[Data records]
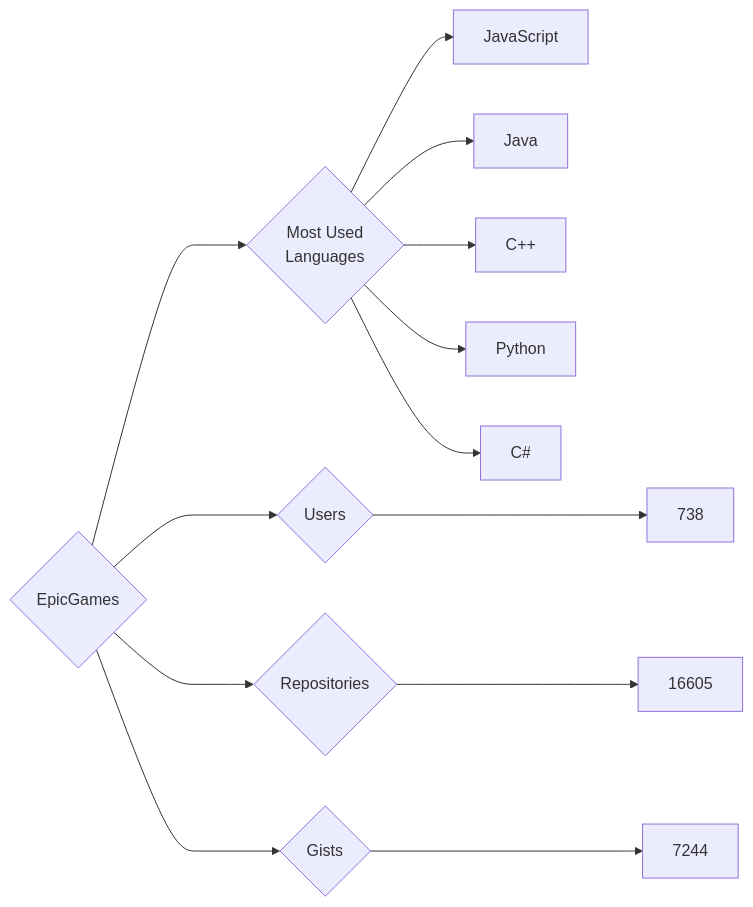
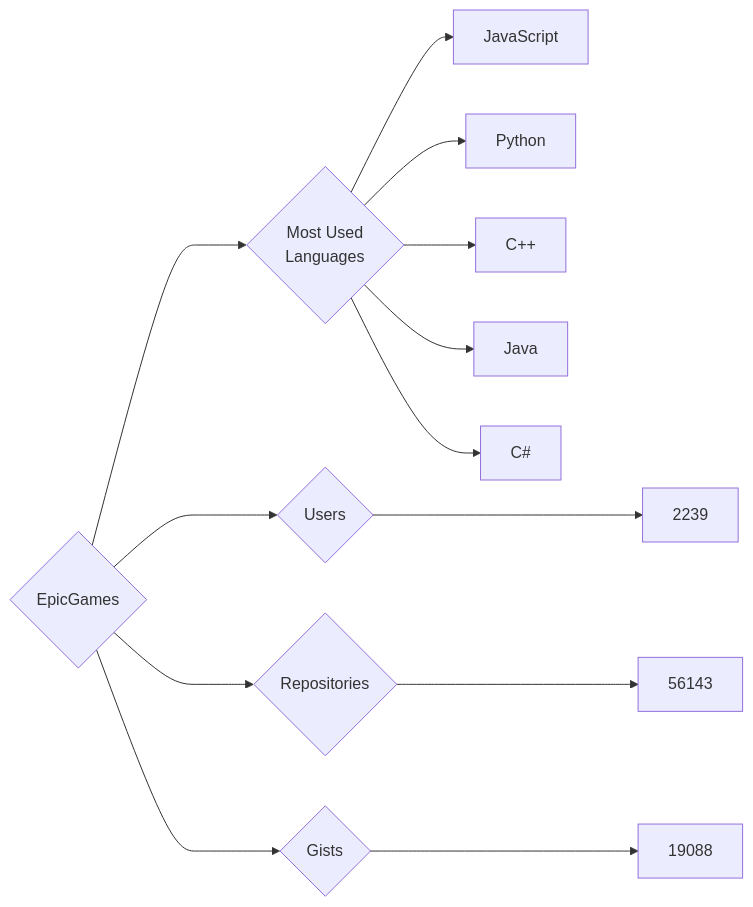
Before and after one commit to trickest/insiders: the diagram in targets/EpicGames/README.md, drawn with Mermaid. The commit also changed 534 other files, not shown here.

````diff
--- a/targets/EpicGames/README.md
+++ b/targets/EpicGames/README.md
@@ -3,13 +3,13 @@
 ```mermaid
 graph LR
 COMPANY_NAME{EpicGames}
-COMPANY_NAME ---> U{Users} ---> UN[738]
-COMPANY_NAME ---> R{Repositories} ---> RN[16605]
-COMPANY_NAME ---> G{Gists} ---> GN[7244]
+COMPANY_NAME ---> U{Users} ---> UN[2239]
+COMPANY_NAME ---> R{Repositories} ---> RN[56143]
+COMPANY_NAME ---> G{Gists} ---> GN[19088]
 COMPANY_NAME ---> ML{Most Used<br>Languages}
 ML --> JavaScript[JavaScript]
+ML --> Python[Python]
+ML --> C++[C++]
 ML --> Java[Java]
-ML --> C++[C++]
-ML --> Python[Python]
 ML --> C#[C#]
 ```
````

---

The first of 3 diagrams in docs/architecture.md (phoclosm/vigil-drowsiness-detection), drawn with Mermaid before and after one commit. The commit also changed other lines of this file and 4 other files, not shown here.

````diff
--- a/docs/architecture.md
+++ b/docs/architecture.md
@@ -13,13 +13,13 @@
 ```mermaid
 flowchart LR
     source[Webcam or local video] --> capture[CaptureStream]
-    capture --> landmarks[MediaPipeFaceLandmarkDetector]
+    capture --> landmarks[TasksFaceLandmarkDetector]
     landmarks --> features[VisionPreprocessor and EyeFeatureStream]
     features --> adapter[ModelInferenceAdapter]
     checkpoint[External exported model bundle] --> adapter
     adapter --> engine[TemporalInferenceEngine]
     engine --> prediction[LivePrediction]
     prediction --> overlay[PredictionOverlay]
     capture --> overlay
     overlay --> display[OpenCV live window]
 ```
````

→ **Assignment**
Every line in the entries above that mentions the word "EpicGames" must be shown.

→ **Exercise answer**
Before and after one commit to trickest/insiders: the diagram in targets/EpicGames/README.md, drawn with Mermaid. The commit also changed 534 other files, not shown here.
--- a/targets/EpicGames/README.md
+++ b/targets/EpicGames/README.md
 COMPANY_NAME{EpicGames}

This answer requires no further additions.